    lbiffle posted:
    My last A1C, three weeks ago was 7.3. I was diagnosed almost eight years ago, and I am male, 5'8", 53 years old, and I weigh 170. I eat fairly well, and I exercise 3-4 times per week at a gym, or riding by bicycle. I ride in charity events, as much as 42 miles. My A1C never seems to go below 7.0. Long term are my bg levels a bad thing? My endo seems to think they are not too bad. I wear an insulin pump with Apidra, and i also take Met. My insurance carrier, BCBS, will not pay for a cgm, but my doc says I qualify medically. I've been thinking about calling Blur Cross and arguing with them.

    If I can't get to a 6.0+ A1C over years, am I likely to suffer more complications than the mild neuropathy I have in my left foot from years ago?


    mrscora01 responded:
    Studies have shown that an a1c of about 7% is sort of a cut off. Below, you are statistically safer from complications than you are above. That said, who was it who stated "there are lies, damned lies, and statistics" You can't read everything into stats. I know folks who had really good control and got complications and there are folks with terrible control who don't. Basically you want to play the odds and get as good numbers as possible with a minimum of fluctuations. There is probably a difference between an a1c of 7.3 with large fluctuations and one that is more steady state.

    You need to do the best you can. To tweak your control I would get the book "pumping Insulin". It's kind of a bible for us pumpers and will help you get numbers down without going low too often.

    T1 1966, Dialysis 2001, kidney transplant and pump 2002, pancreas transplant 2008
    glucerna responded:
    There's some good information about research studies that looked at how to manage blood sugar levels and that keeping A1c <7 statistically helps people with diabetes stay healthier here:

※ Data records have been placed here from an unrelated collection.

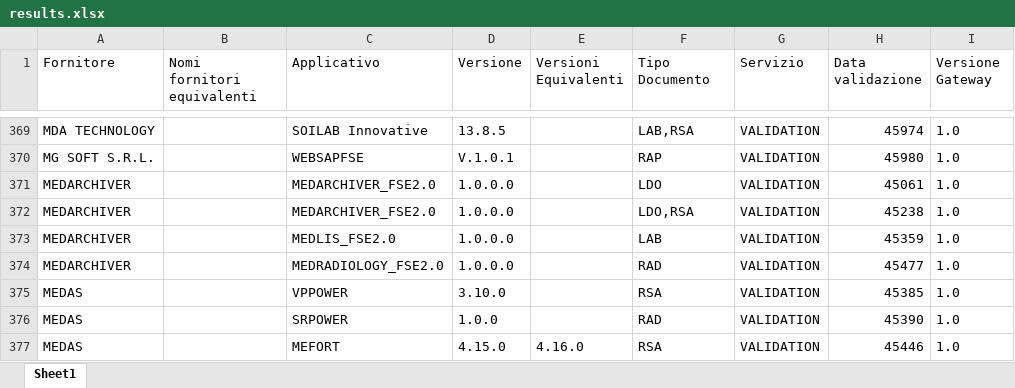
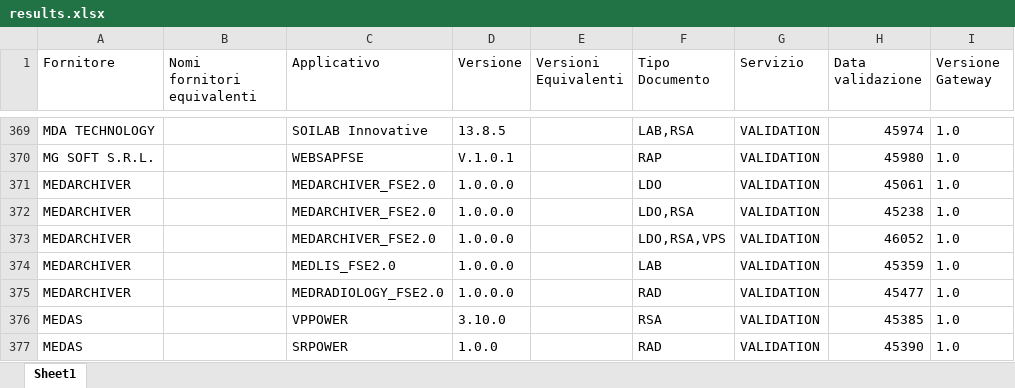
Before and after one commit to ministero-salute/it-fse-accreditati, an Excel workbook: RESULTS/results.xlsx, sheet Sheet1, drawn as a sheet; only a part is shown, gaps mark what is left out; the shorter side is filled out with more unchanged rows; values as stored, in another font and other column widths than the file's, no borders; the diff names each change by its address in the sheet, - before the commit and + after, or states it on an @@ line.

```diff
--- a/RESULTS/results.xlsx (sheet Sheet1)
+++ b/RESULTS/results.xlsx (sheet Sheet1)
+row 373: MEDARCHIVER |  | MEDARCHIVER_FSE2.0 | 1.0.0.0 |  | LDO,RSA,VPS | VALIDATION | 46052 | 1.0
```
Also changed, not shown: 2 other files.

    It's good to talk wtih your endo about your individual situation and get his recommendation for anything you might do differently. ~Lynn @Glucerna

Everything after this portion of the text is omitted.